# Optimal Page Replacement Algorithm - If more than one frame will not be used again, which one gets replaced?

This may not make a difference in the end, but not knowing is driving me insane. When using the Optimal algorithm for page replacement, if you need to put something new into a frame and you have more than one frame that will not be used again, how does it prioritize which one to replace? In other words, if you have three frames and you enter in 1, 1, 2, 3, and neither 1 or 2 ever appears again, which one gets bumped when you try to put in 4?

Does it go by FIFO and kick out 1, does it go by most used and kick out 2 or does it go by least recently used and kick out 1?

• Do you know 1 and 2 will never be used again? How do you obtain that knowledge? In general, there is no optimal page replacement algorithm because you want to drop those with the smallest probability of beeing used in the future, and in general, one cannot obtain knowledge about the future from looking at the past. – Rainer P. Mar 6 '16 at 21:43
• I know that the optimal algorithm is impossible in practice, but I'm referring to the theoretical optimal that's taught in class. So in this case, we're imagining that it is possible to know the future and what's coming. This is a purely what-if question – YouHaveGotToBeKiddingMe Mar 6 '16 at 22:01

The optimal algorithm uses whatever is optimal (or one of the optimal possibilities, in case there are several), i.e. whatever produces the least page faults. There isn't necessarily any simpler description of its behavior, though there might be. In general, it depends on the problem; for this specific problem, I don't know whether a simple description exists, though there is probably a simple algorithm that finds an optimal sequence.

FIFO, most used and LRU are heuristics that are useful for the online version; it's not necessarily true that they can be used in any shape or form to obtain optimal page replacement sequences (but you might be able to describe rules for obtaining an optimal sequence using them; I just don't know).

Wikipedia says

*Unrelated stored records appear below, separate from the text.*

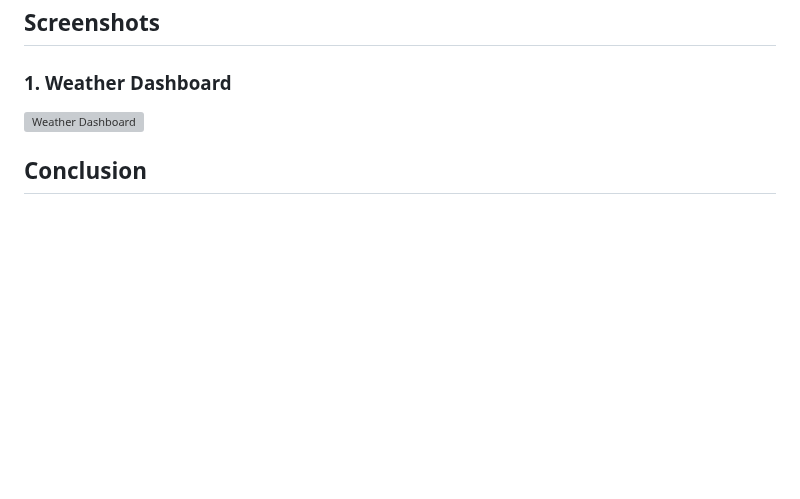
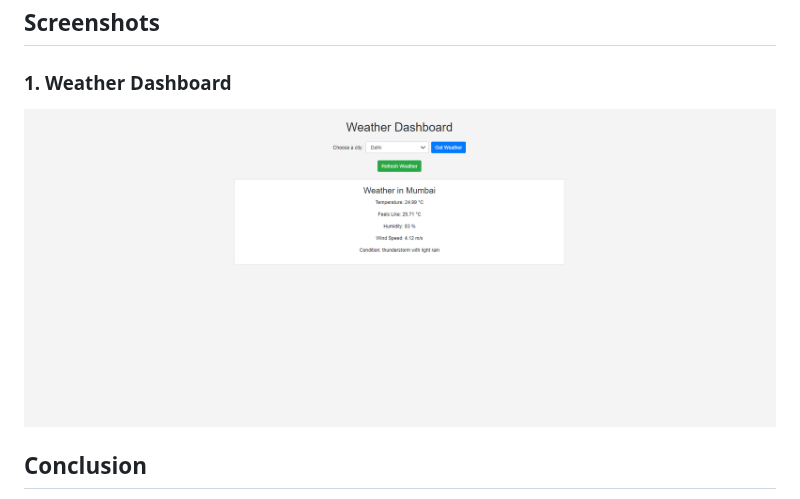
Before and after one commit to md-ashraf98/Real-Time-Data-Processing-System-for-Weather, a Markdown page: README.md, the part around the change. Rendered like a GitHub page; blank space fills up the shorter version; grey boxes are pictures that could not be loaded.

```diff
--- a/README.md
+++ b/README.md
@@ -130,7 +130,7 @@ http://127.0.0.1:8000/weather/
 
 ## Screenshots
 ### 1. Weather Dashboard
-![Weather Dashboard](Screenshots/output.png)
+![Weather Dashboard](WeatherDashboard/Screenshots/Output.png)
 
 
 ## Conclusion
```
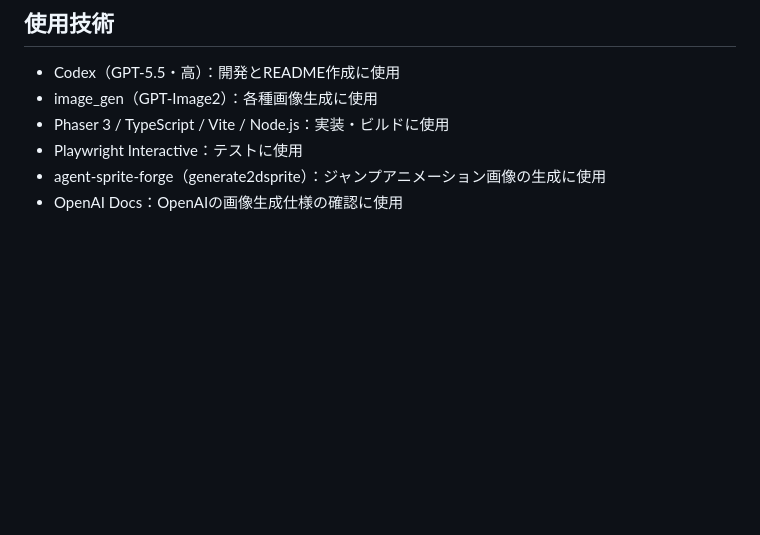
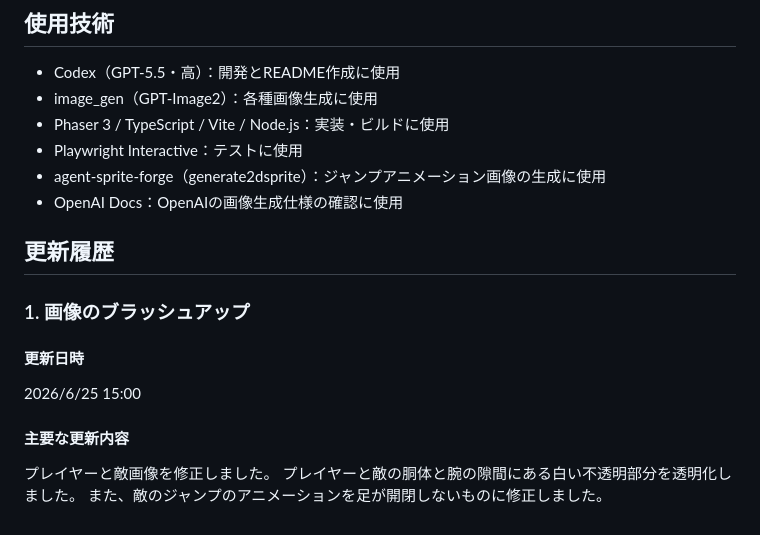
Before and after one commit to miya123123/lightsaber-duel, a Markdown page: Readme.md, the part around the change. Drawn GitHub-style; blank space fills up the shorter version.

Commit message:
Readme.md更新

```diff
--- a/Readme.md
+++ b/Readme.md
@@ -56,3 +56,15 @@ npm run dev
 - Playwright Interactive：テストに使用
 - agent-sprite-forge（generate2dsprite）：ジャンプアニメーション画像の生成に使用
 - OpenAI Docs：OpenAIの画像生成仕様の確認に使用
+
+## 更新履歴
+
+### 1. 画像のブラッシュアップ
+
+#### 更新日時
+2026/6/25 15:00
+
+#### 主要な更新内容
+プレイヤーと敵画像を修正しました。
+プレイヤーと敵の胴体と腕の隙間にある白い不透明部分を透明化しました。
+また、敵のジャンプのアニメーションを足が開閉しないものに修正しました。
```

'The Optimal Page Replacement Algorithm cannot be implemented in a general purpose operating system because it is impossible to compute reliably how long it will be before a page is going to be used, except when all software that will run on a system is either known beforehand and is amenable to static analysis of its memory reference patterns, or only a class of applications allowing run-time analysis. Despite this limitation, algorithms exist that can offer near-optimal performance — (i.e. less page faults).'

Hence, it is an ideal algorithm for page replacements and causes the least no. of page faults to occur. So, you should not be worried about which frame will be popped out if more than two frames are not used in near future because as you mentioned, it does not matter (since no. of page faults will remain the same no matter which one you pop out) and you cannot implement it in real life. Moreover, this algorithm can be used to compare the efficiency of other algorithms.